CONTROVERSY has hit the fences of the Menoyia Detention Centre once again, as a 38-year old Portuguese man currently held there faces deportation despite being an EU citizen and in frail health.
The 38-year old, who was sentenced to 6 months in prison back in March in relation to theft, was scheduled to be released on September 22 but instead was transported to Menoyia to await deportation.
His sister contacted the Cyprus Mail in a last ditch attempt to thwart the deportation order and have her brother released. “I have contacted Menoyia, immigration, the hospital, KISA, my local MP, Portuguese MEPs, I don’t know what else to do,” she writes in her email, asking for leniency for her brother.

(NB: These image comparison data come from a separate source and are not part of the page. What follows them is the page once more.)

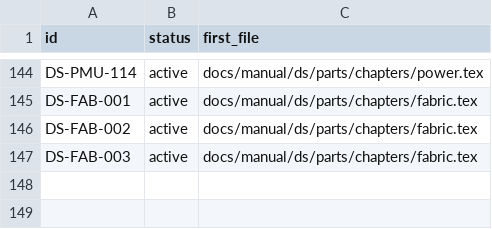
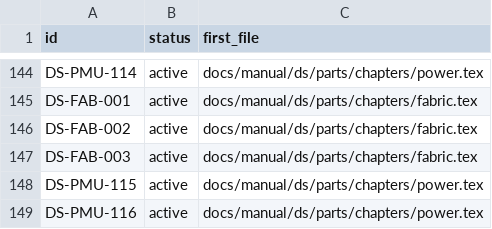
Before and after one commit to chuanseng-ng/claude_verilog_test, a TSV file: docs/manual/common/requirement_ids.tsv, drawn as a sheet; only a part is shown, gaps mark what is left out; the diff names each change by its address in the sheet, - before the commit and + after, or states it on an @@ line.

```diff
--- a/docs/manual/common/requirement_ids.tsv
+++ b/docs/manual/common/requirement_ids.tsv
+row 148: DS-PMU-115 | active | docs/manual/ds/parts/chapters/power.tex
+row 149: DS-PMU-116 | active | docs/manual/ds/parts/chapters/power.tex
```
Also changed, not shown: docs/manual/common/labels.tsv, 4 other files.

She claims that his only crime was being drunk and aiding a theft by helping a Romanian man escape. According to her email, her brother was asked by a fellow worker to drive him somewhere, without knowing that he was carrying stolen items. While the Romanian was never captured, the Portuguese man was sentenced to 6 months in prison for his role in the crime. According to the sister, he contacted the theft victim, paid him €2,000 – the estimated value of the stolen items – and apologised. According to his lawyer, the victim told the court that he had no quarrel with the 34-year old and that he accepted his apology and compensation.
“Everyone makes mistakes,” wrote the sister in her email to the Cyprus Mail, pointing out that the court ignored all that and sentenced him to six months.

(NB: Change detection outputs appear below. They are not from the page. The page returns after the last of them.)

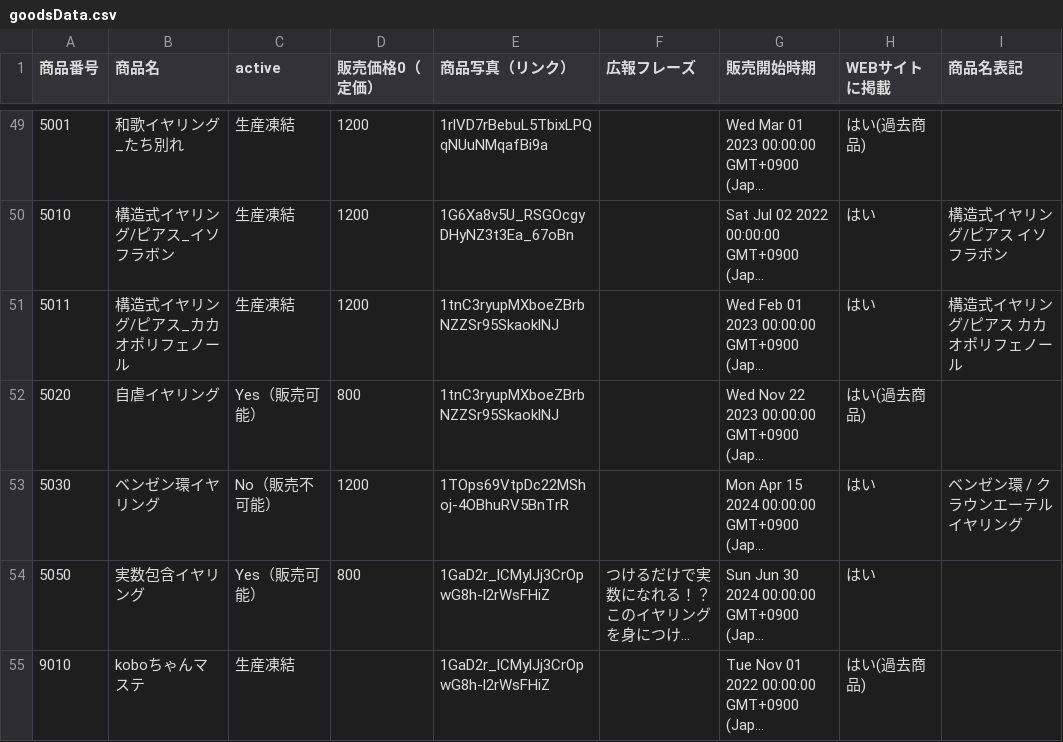
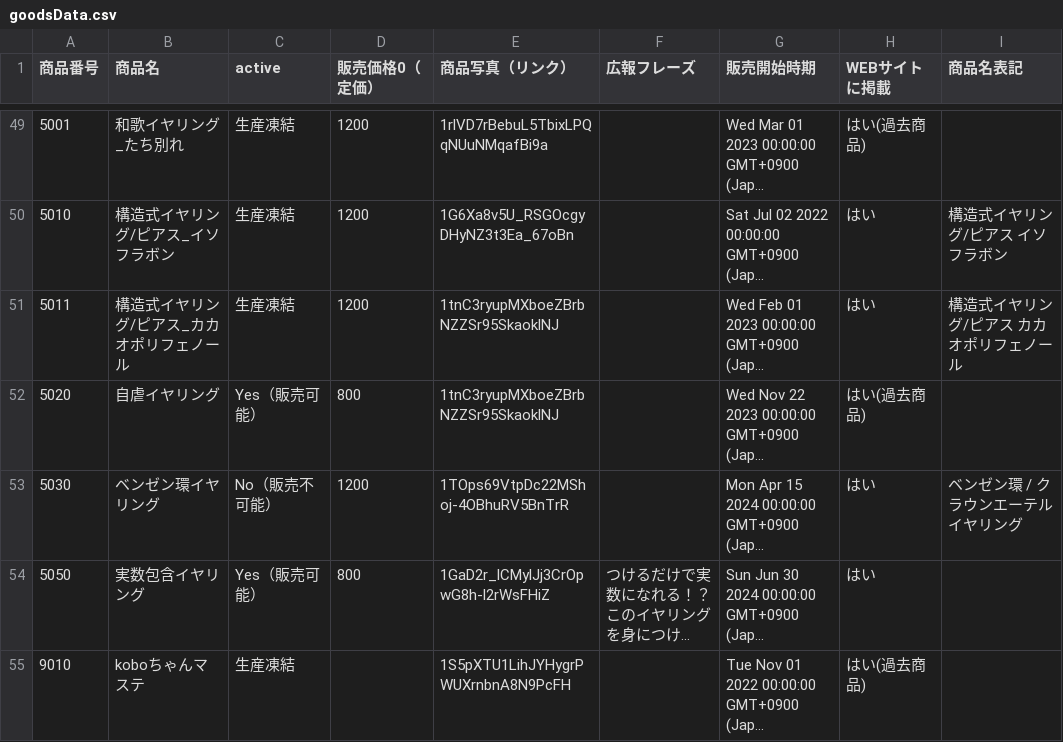
Before and after one commit to KyoudaiKobo/KyoudaiKobo.github.io, a CSV file: goodsData.csv, drawn as a sheet; only a part is shown, gaps mark what is left out; long unchanged cells end in …; the diff names each change by its address in the sheet, - before the commit and + after, or states it on an @@ line.

Commit message:
Update spreadsheet data 2026-04-23T07:05:44.526Z

```diff
--- a/goodsData.csv
+++ b/goodsData.csv
-E55 (商品写真（リンク）): 1GaD2r_lCMylJj3CrOpwG8h-l2rWsFHiZ
+E55 (商品写真（リンク）): 1S5pXTU1LihJYHygrPWUXrnbnA8N9PcFH
```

The 38-year old’s partner, a Romanian woman with whom they have been living in Cyprus for the last six years was devastated after she was informed about his deportation order.
“Why do they have to do this? Why? They sent him to prison and he served without complaint. Why do they have to deport him? All the real criminals are roaming the streets outside and they decide to punish a man who has shown remorse and paid for his mistakes,” his partner told the Cyprus Mail, adding that he was helping her make the payments for a house she bought. “It has gotten very difficult with him in prison. I’m in Cyprus for the last 17 years and he has been here for seven. Why don’t they leave us alone?”

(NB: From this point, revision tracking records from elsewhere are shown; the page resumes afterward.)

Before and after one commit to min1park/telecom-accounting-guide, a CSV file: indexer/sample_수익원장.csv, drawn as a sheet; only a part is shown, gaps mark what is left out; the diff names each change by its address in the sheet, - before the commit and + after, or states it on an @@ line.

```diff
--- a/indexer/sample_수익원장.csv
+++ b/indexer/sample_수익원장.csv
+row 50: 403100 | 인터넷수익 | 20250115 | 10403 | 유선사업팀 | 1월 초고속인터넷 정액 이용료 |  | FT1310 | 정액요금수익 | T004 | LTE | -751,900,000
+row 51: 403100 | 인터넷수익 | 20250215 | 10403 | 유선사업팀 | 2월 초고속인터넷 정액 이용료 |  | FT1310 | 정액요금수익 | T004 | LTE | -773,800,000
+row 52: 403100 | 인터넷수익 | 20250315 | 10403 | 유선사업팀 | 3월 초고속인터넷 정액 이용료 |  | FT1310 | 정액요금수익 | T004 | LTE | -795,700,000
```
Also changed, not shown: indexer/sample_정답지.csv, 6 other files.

The man, who according to his family and lawyer never had any run-ins with the law before, also faces several medical issues. His partner told the Mail that he had one lung removed due to an accident, he has metal plates inserted in one of his legs and also suffers from a stomach ulcer. His sister claims that police denied him medical treatment on a number of occasions.
The 38-year old is the latest in a line of people falling victim to the draconian practice of deporting anyone who has either committed or participated in a crime. The practice, favoured by law enforcement with the aid of the migration department, doesn’t take into consideration any mitigating factors, such as the person’s health, the seriousness of the crime –it applies to both murderers and petty thieves – or whether he has a family on the island. The practice was criticised by NGOs such as the immigrant support group KISA, the media as well as by ombudswoman Eliza Savvidou.
The 38-year old is currently waiting for the court to decide on his appeal against the deportation order. According to the lawyer, the chances of the order to be rescinded are slim and he estimates that the man will even be deported before a decision is reached.